3-D Tissue Printing Will Help Women with Breast Cancer

By Nadia M. Whitehead

UTEP News Service

Imagine this: you’re lying on an operating table undergoing liposuction. Moments later, the fat that was removed from your body is placed inside a 3-D printer and printed into a new shape that your body needs – like a breast, if you’ve undergone a lumpectomy or mastectomy.

For years, Thomas Boland, Ph.D., director of biomedical engineering at The University of Texas at El Paso, has been developing technology that is capable of printing live human tissue.Research headed by Thomas Boland, Ph.D., director of biomedical engineering at The University of Texas at El Paso, is leading to the development of 3-D printed breast implants for cancer patients who have undergone lumpectomies. Photo by J.R. Hernandez / UTEP News ServiceResearch headed by Thomas Boland, Ph.D., director of biomedical engineering at The University of Texas at El Paso, is leading to the development of 3-D printed breast implants for cancer patients who have undergone lumpectomies. Photo by J.R. Hernandez / UTEP News Service

Today, he is also the co-founder and chief science officer of TeVido Biodevices, a biomedical startup company that is ready and willing to take his patent-pending technology to patients, in particular, those who suffer from breast cancer.

Women who are diagnosed with breast cancer are often given one of two options: a lumpectomy, which only removes the tumor, or a mastectomy, the removal of the entire breast.

“About 150,000 women a year have lumpectomies due to breast cancer and they have no good option for reconstruction,” Boland said. “Sometimes they even opt for the removal of the entire breast because then they can actually have a complete reconstruction – like Angelina Jolie did a few weeks ago.”

After the surgery, those who are interested in reconstruction don’t have very many options. 

To fill a lumpectomy void, women may opt for fat grafting, a series of fat injections that may not be successful, or even breast reduction and reconstruction, where the healthy breast is reduced in size to match the reconstructed breast.

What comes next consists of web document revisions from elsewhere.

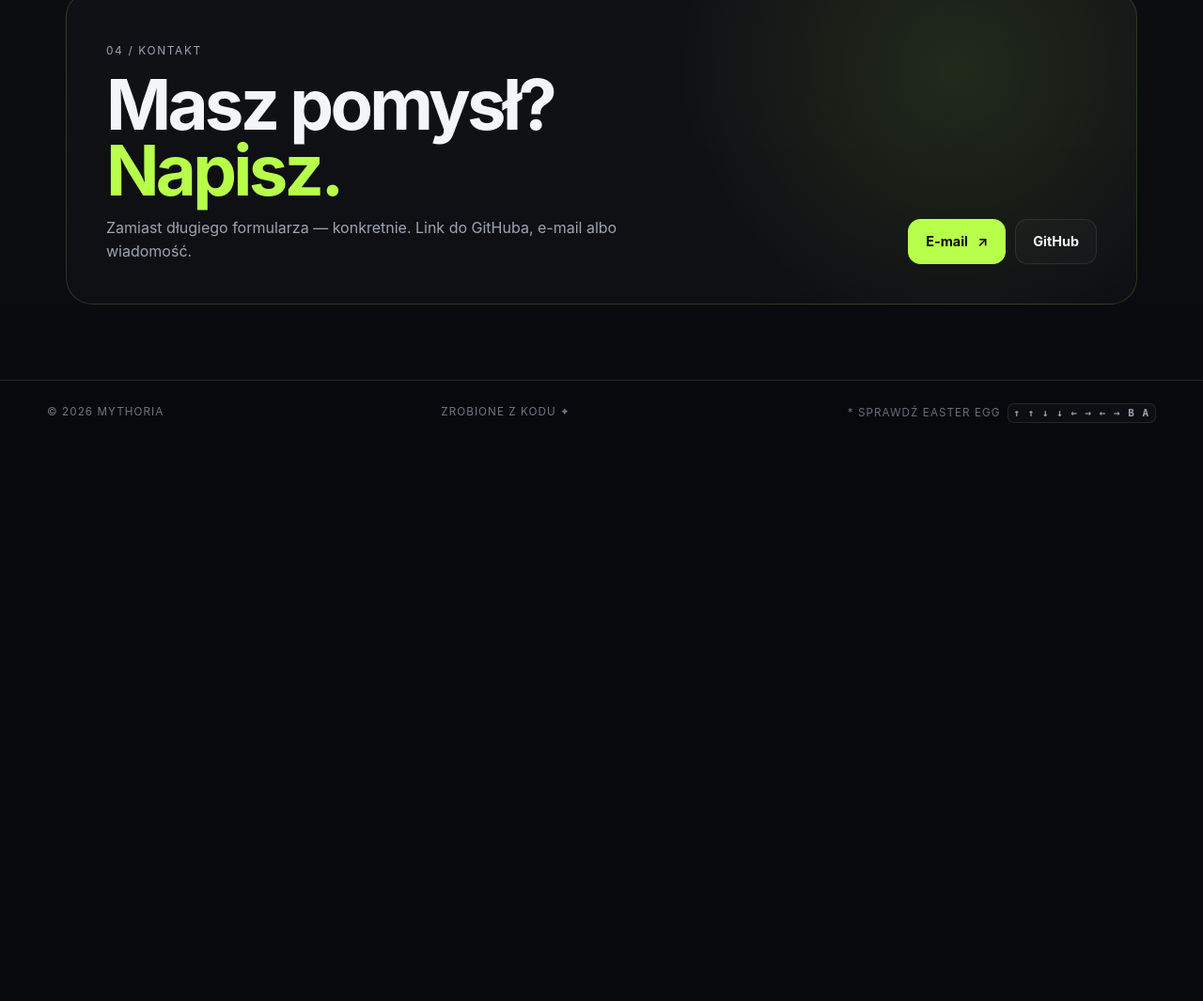
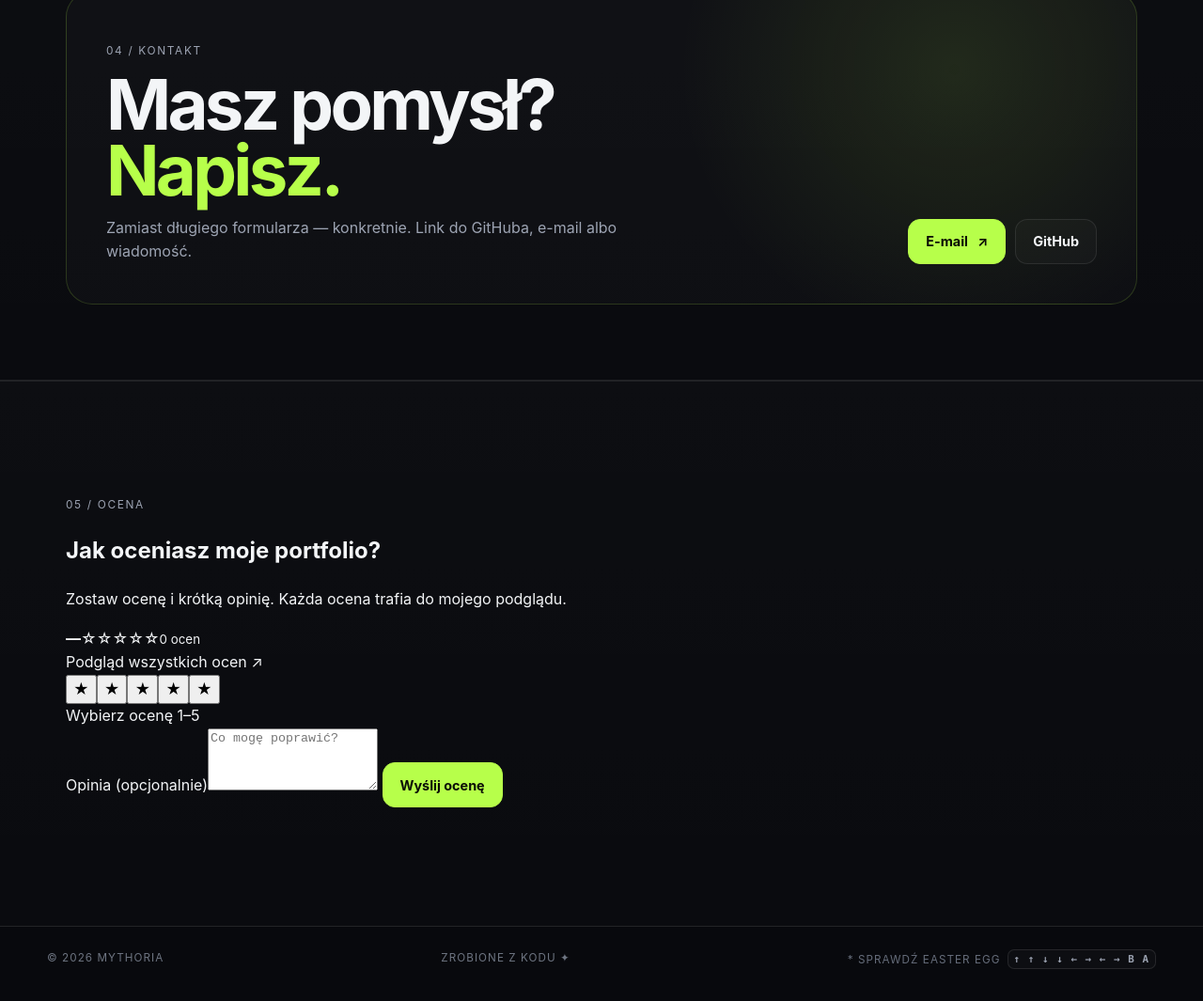
Before and after one commit to janczesko12/Portfolio, a plain HTML site: page index.html in a window 1280 px wide. Shown: the part 4930-5995 px from the top of the page at 94% size. Before the commit the page ends 5414 px from the top, so only its background shows below. Drawn offline with Linux system fonts and the light colour scheme; no server answers.

Commit message:
Dodaj system ocen portfolio

```diff
--- a/index.html
+++ b/index.html
@@ -169,6 +169,26 @@
         </div>
       </div>
     </section>
+    <section id="ratings" class="section section-dark ratings-section section-pad">
+      <div class="ratings-card reveal">
+        <div class="ratings-copy">
+          <p class="kicker" data-i18n="ratingsKicker">05 / OCENA</p>
+          <h2 data-i18n="ratingsTitle">Jak oceniasz moje portfolio?</h2>
+          <p data-i18n="ratingsDescription">Zostaw ocenę i krótką opinię. Każda ocena trafia do mojego podglądu.</p>
+          <div class="rating-summary"><strong id="rating-average">—</strong><span class="rating-stars" id="rating-average-stars">☆☆☆☆☆</span><small><span id="rating-count">0</span> <span data-i18n="ratingsVotes">ocen</span></small></div>
+          <a class="rating-dashboard-link" href="/oceny.html" target="_blank" rel="noreferrer" data-i18n="ratingsDashboard">Podgląd wszystkich ocen ↗</a>
+        </div>
+        <form id="rating-form" class="rating-form">
+          <div class="rating-choice" role="radiogroup" aria-label="Ocena">
+            <button type="button" class="rating-star" data-rating="1">★</button><button type="button" class="rating-star" data-rating="2">★</button><button type="button" class="rating-star" data-rating="3">★</button><button type="button" class="rating-star" data-rating="4">★</button><button type="button" class="rating-star" data-rating="5">★</button>
+          </div>
+          <div class="rating-selected" id="rating-selected" data-i18n="ratingsChoose">Wybierz ocenę 1–5</div>
+          <label><span data-i18n="ratingsOpinion">Opinia (opcjonalnie)</span><textarea id="rating-comment" maxlength="300" rows="4" placeholder="Co mogę poprawić?"></textarea></label>
+          <button class="btn btn-primary rating-submit" type="submit" data-i18n="ratingsSubmit">Wyślij ocenę</button>
+          <p id="rating-message" class="rating-message" role="status"></p>
+        </form>
+      </div>
+    </section>
   </main>
 
   <div id="project-modal" class="project-modal" aria-hidden="true">
@@ -203,6 +223,7 @@
     <span class="easter-hint" data-i18n="easterHint">* sprawdź easter egg <kbd>↑ ↑ ↓ ↓ ← → ← → B A</kbd></span>
   </footer>
 
+  <script type="module" src="ratings.js"></script>
   <script src="script.js" defer></script>
 </body>
 </html>
```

Women who opt for the removal of the entire breast may face a foreign body response to the silicone or saline-filled implants. Symptoms include pain, scarring and tissue contraction, where the breast begins to appear abnormal and is no longer symmetrical. Some saline-filled implants may even rupture.

However, that could all be avoided with TeVido’s 3-D printed implants.

“What we’re going to do is take the patient’s very own cells and use them so that there won’t be a foreign body response,” Boland said.

Still in the first phases of the study, TeVido is currently conducting studies on mice to verify tissue compatibility.

 

“What we’re looking for is tissue rejection and anastomosis, where the body’s microvessels [or blood vessels] connect with the skin graft,” said Maria Yanez, Ph.D., a UTEP alumna and staff scientist at TeVido. “It’s still a little early, but what I’ve found so far is that after the implant of the skin graft, fat cells start to grow.”

That’s a good sign.

In order to be successful, the cells need to survive, connect with the host and grow in the space where they’re implanted.

Once the results are completely gathered, Laura Bosworth-Bucher, CEO of TeVido and UTEP alumna told MEDCITY News that “Next the work will be to expand the size [of the tissue] capability and prove that it works over larger sizes [for human use].”

Bosworth-Bucher, who is a former Fortune 50 executive and holds a degree in metallurgical and materials engineering, told El Paso Inc. that the products could be on the market in as little as seven years.

Although the 3-D printed implants are currently being developed for women who have undergone lumpectomies, Boland believes the technology is capable of printing larger implants for patients who have undergone complete mastectomies. However, before that, more research is needed on printing larger volumes.

In the future, the team predicts that the technology will also be capable of helping patients with diabetes who suffer from chronic, non-healing wounds.

Boland said there’s even a possibility of printing organs – like kidneys and hearts.

“There are a lot of opportunities for more research. For example, fat is important for supporting stem cells – there are a lot of them naturally in your fat and we could use liposuction to isolate them," he said. "And so it might be possible to regenerate organs that are failing. There is also some evidence that fat lowers scarring in people. So this could potentially help people who have been in accidents or are burned. We could improve their healing by implanting a small, thin layer of fat under their skin where they were scarred.”